If you managed to either start your own open source project or make meaningful contributions to an existing open source project, then you'd be in the driver's seat. Your resume would signal "expertise" to a prospective employer before you even reached the in-person interview. And when you reached the in-person interview, you could discuss interesting problems that you solved with your code.

share|improve this answer
I accepted this answer as it looks the more practical option for me. I am not a big fan of the Open Source community unless there is a strong central control (like the Linux Kernel) AND commitment. But I can start researching on potential projects - or try and write some free apps / games which people like and use. –  Mozan Sykol Jul 27 '12 at 16:34

The web is full of bloggers who share their "expert opinion" on whatever subject, software development included.

Software developers are hired to build working software in a dialogue with their clients/customers/users. Nothing that is ever written in a blog has to work, and everything ever written there is a monologue.

Some experienced developers who're not to bad at writing, share great thoughts. I won't deny that. But what you need is experience to start with, and by that I mean experience in the new field you're about to embark, if that's really where you want to go.

So personally, I suggest just trying to get hired. There's quite a high demand for people with strong theoretical backgrounds, such as yourself. Thinking is much harder to teach than APIs or specific programming concepts. For junior programmers (which is probably a suitable position for you right now), interviews usually have a lot of emphasis on algorithms, and you shouldn't have much trouble with that.

Having freelanced for the most time over the past six years, I would also like to point out, that freelancing entails a lot more than just pure technical skills. So going to a new field and starting to freelance at the same time might be very hard on you. Since you seem to be able to arrange yourself with a regular employment, I think that's what you should be looking for to make your transition.
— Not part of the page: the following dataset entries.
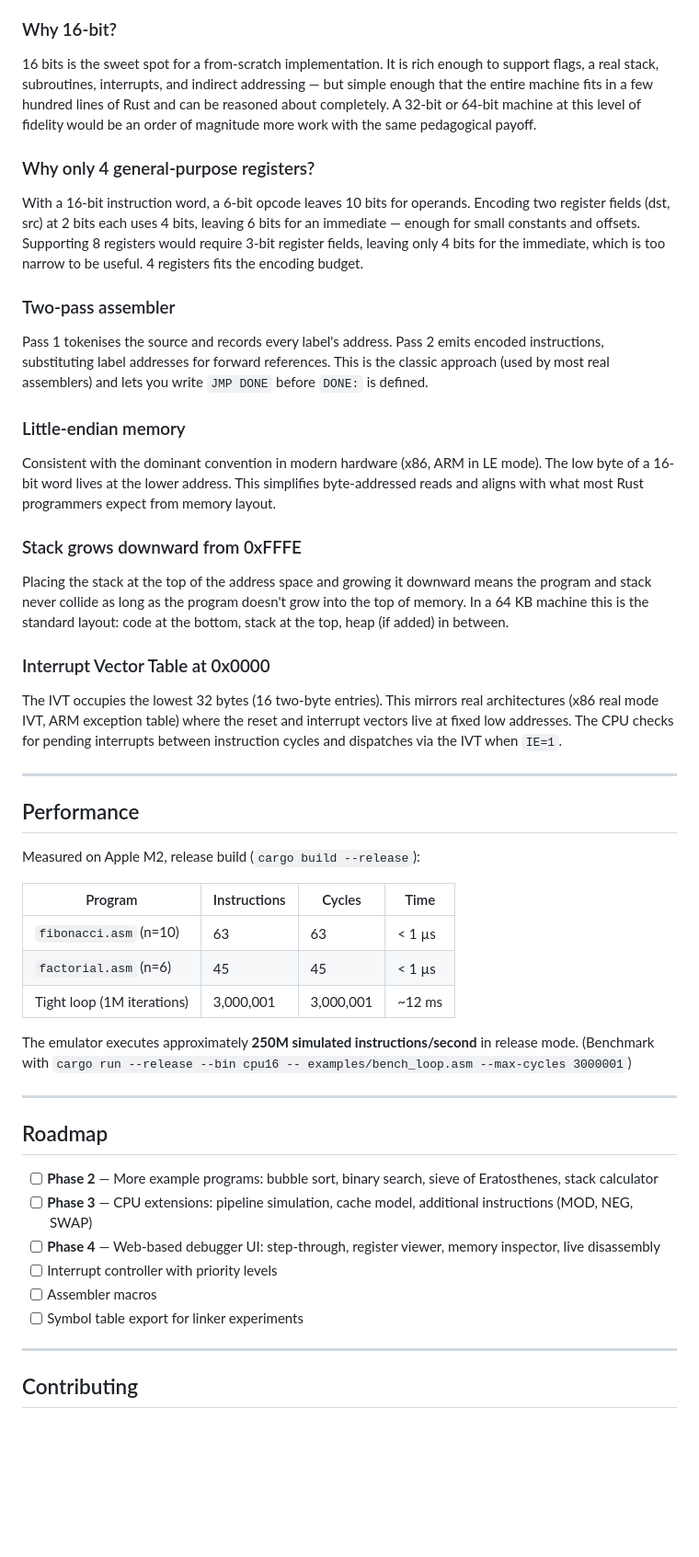
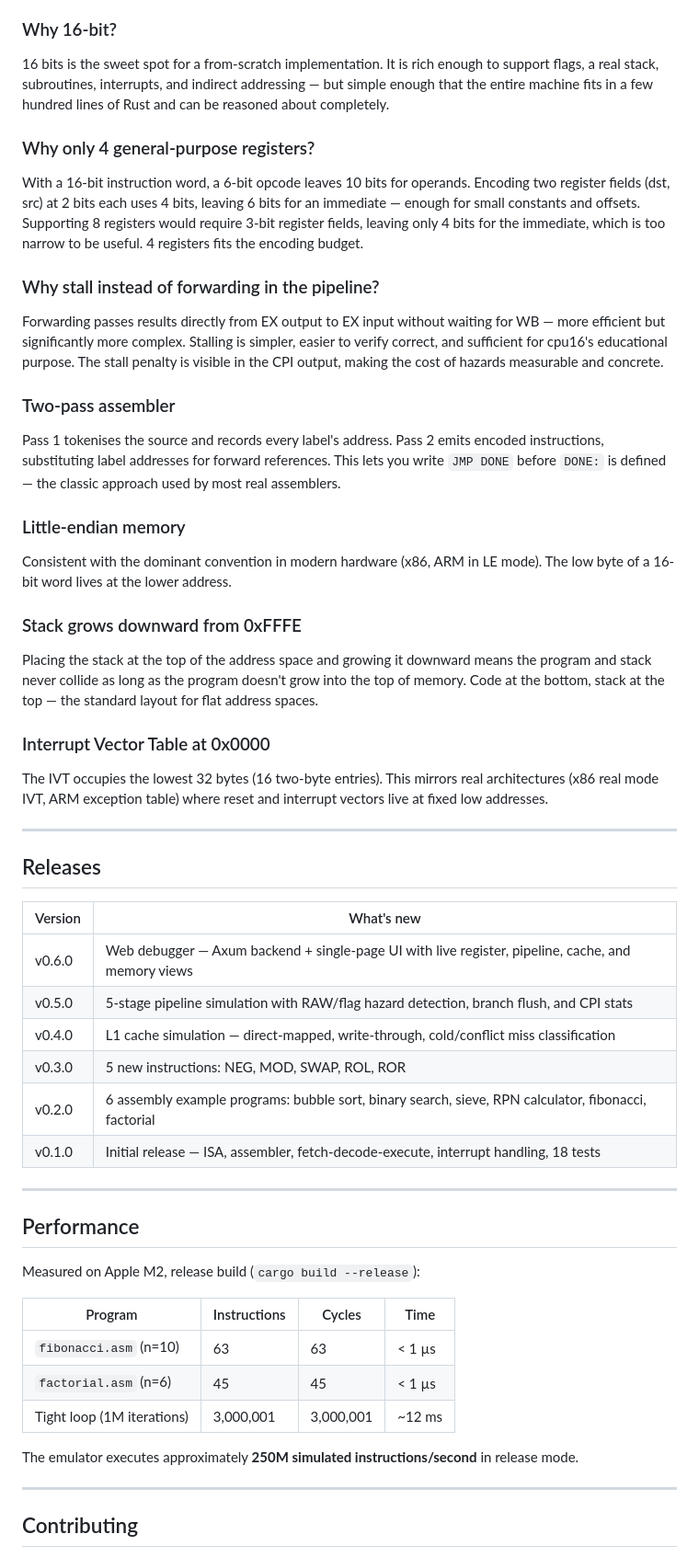
Before and after one commit to RajMandaliya/cpu16, a Markdown page: README.md, the part around one of its changes. Shown at 92% size. GitHub-like rendering; blank space fills up the shorter version.

```diff
--- a/README.md
+++ b/README.md
@@ -309,9 +356,7 @@ in the status register, every address in the memory map was a deliberate choice
 
 16 bits is the sweet spot for a from-scratch implementation. It is rich enough to support flags,
 a real stack, subroutines, interrupts, and indirect addressing — but simple enough that the entire
-machine fits in a few hundred lines of Rust and can be reasoned about completely. A 32-bit or
-64-bit machine at this level of fidelity would be an order of magnitude more work with the same
-pedagogical payoff.
+machine fits in a few hundred lines of Rust and can be reasoned about completely.
 
 ### Why only 4 general-purpose registers?
 
@@ -320,30 +365,47 @@ fields (dst, src) at 2 bits each uses 4 bits, leaving 6 bits for an immediate
 constants and offsets. Supporting 8 registers would require 3-bit register fields, leaving only
 4 bits for the immediate, which is too narrow to be useful. 4 registers fits the encoding budget.
 
+### Why stall instead of forwarding in the pipeline?
+
+Forwarding passes results directly from EX output to EX input without waiting for WB — more
+efficient but significantly more complex. Stalling is simpler, easier to verify correct, and
+sufficient for cpu16's educational purpose. The stall penalty is visible in the CPI output,
+making the cost of hazards measurable and concrete.
+
 ### Two-pass assembler
 
 Pass 1 tokenises the source and records every label's address. Pass 2 emits encoded instructions,
-substituting label addresses for forward references. This is the classic approach (used by most
-real assemblers) and lets you write `JMP DONE` before `DONE:` is defined.
+substituting label addresses for forward references. This lets you write `JMP DONE` before
+`DONE:` is defined — the classic approach used by most real assemblers.
 
 ### Little-endian memory
 
 Consistent with the dominant convention in modern hardware (x86, ARM in LE mode). The low byte of
-a 16-bit word lives at the lower address. This simplifies byte-addressed reads and aligns with what
-most Rust programmers expect from memory layout.
+a 16-bit word lives at the lower address.
 
 ### Stack grows downward from 0xFFFE
 
 Placing the stack at the top of the address space and growing it downward means the program and
-stack never collide as long as the program doesn't grow into the top of memory. In a 64 KB machine
-this is the standard layout: code at the bottom, stack at the top, heap (if added) in between.
+stack never collide as long as the program doesn't grow into the top of memory. Code at the bottom,
+stack at the top — the standard layout for flat address spaces.
 
 ### Interrupt Vector Table at 0x0000
 
 The IVT occupies the lowest 32 bytes (16 two-byte entries). This mirrors real architectures (x86
-real mode IVT, ARM exception table) where the reset and interrupt vectors live at fixed low
-addresses. The CPU checks for pending interrupts between instruction cycles and dispatches via the
-IVT when `IE=1`.
+real mode IVT, ARM exception table) where reset and interrupt vectors live at fixed low addresses.
+
+---
+
+## Releases
+
+| Version | What's new |
+|---------|------------|
+| v0.6.0  | Web debugger — Axum backend + single-page UI with live register, pipeline, cache, and memory views |
+| v0.5.0  | 5-stage pipeline simulation with RAW/flag hazard detection, branch flush, and CPI stats |
+| v0.4.0  | L1 cache simulation — direct-mapped, write-through, cold/conflict miss classification |
+| v0.3.0  | 5 new instructions: NEG, MOD, SWAP, ROL, ROR |
+| v0.2.0  | 6 assembly example programs: bubble sort, binary search, sieve, RPN calculator, fibonacci, factorial |
+| v0.1.0  | Initial release — ISA, assembler, fetch-decode-execute, interrupt handling, 18 tests |
 
 ---
 
@@ -358,18 +420,6 @@ Measured on Apple M2, release build (`cargo build --release`):
 | Tight loop (1M iterations) | 3,000,001 | 3,000,001 | ~12 ms |
 
 The emulator executes approximately **250M simulated instructions/second** in release mode.
-(Benchmark with `cargo run --release --bin cpu16 -- examples/bench_loop.asm --max-cycles 3000001`)
-
----
-
-## Roadmap
-
-- [ ] **Phase 2** — More example programs: bubble sort, binary search, sieve of Eratosthenes, stack calculator
-- [ ] **Phase 3** — CPU extensions: pipeline simulation, cache model, additional instructions (MOD, NEG, SWAP)
-- [ ] **Phase 4** — Web-based debugger UI: step-through, register viewer, memory inspector, live disassembly
-- [ ] Interrupt controller with priority levels
-- [ ] Assembler macros
-- [ ] Symbol table export for linker experiments
 
 ---
 
```
Also changed, not shown: other parts of README.md (+116 -69 lines).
share|improve this answer
+1 for those "expert opinions" :D –  Bruno Schäpper Jul 27 '12 at 12:33
Extremely good points, but I think it is too late for me to "get hired" as a junior programmer - cultural perceptions in Asia do not help too. Yes, I agree that freelancing is not easy unless your first few clients are friends or you are willing to work for free. –  Mozan Sykol Jul 27 '12 at 16:28
@MozanSykol: There's a difference between what you think and what you know. Apply. Taking two years to try to make it as a freelancer is a huge commitment. Taking two hours to file a couple of applications isn't. I really don't know about Asia, but if your profile is half as good as you make it sound, you wouldn't have trouble getting a junior position in Europe/USA, nor to move up the latter after 6-12 months. –  back2dos Jul 27 '12 at 16:40

Not the answer you're looking for? Browse other questions tagged or ask your own question.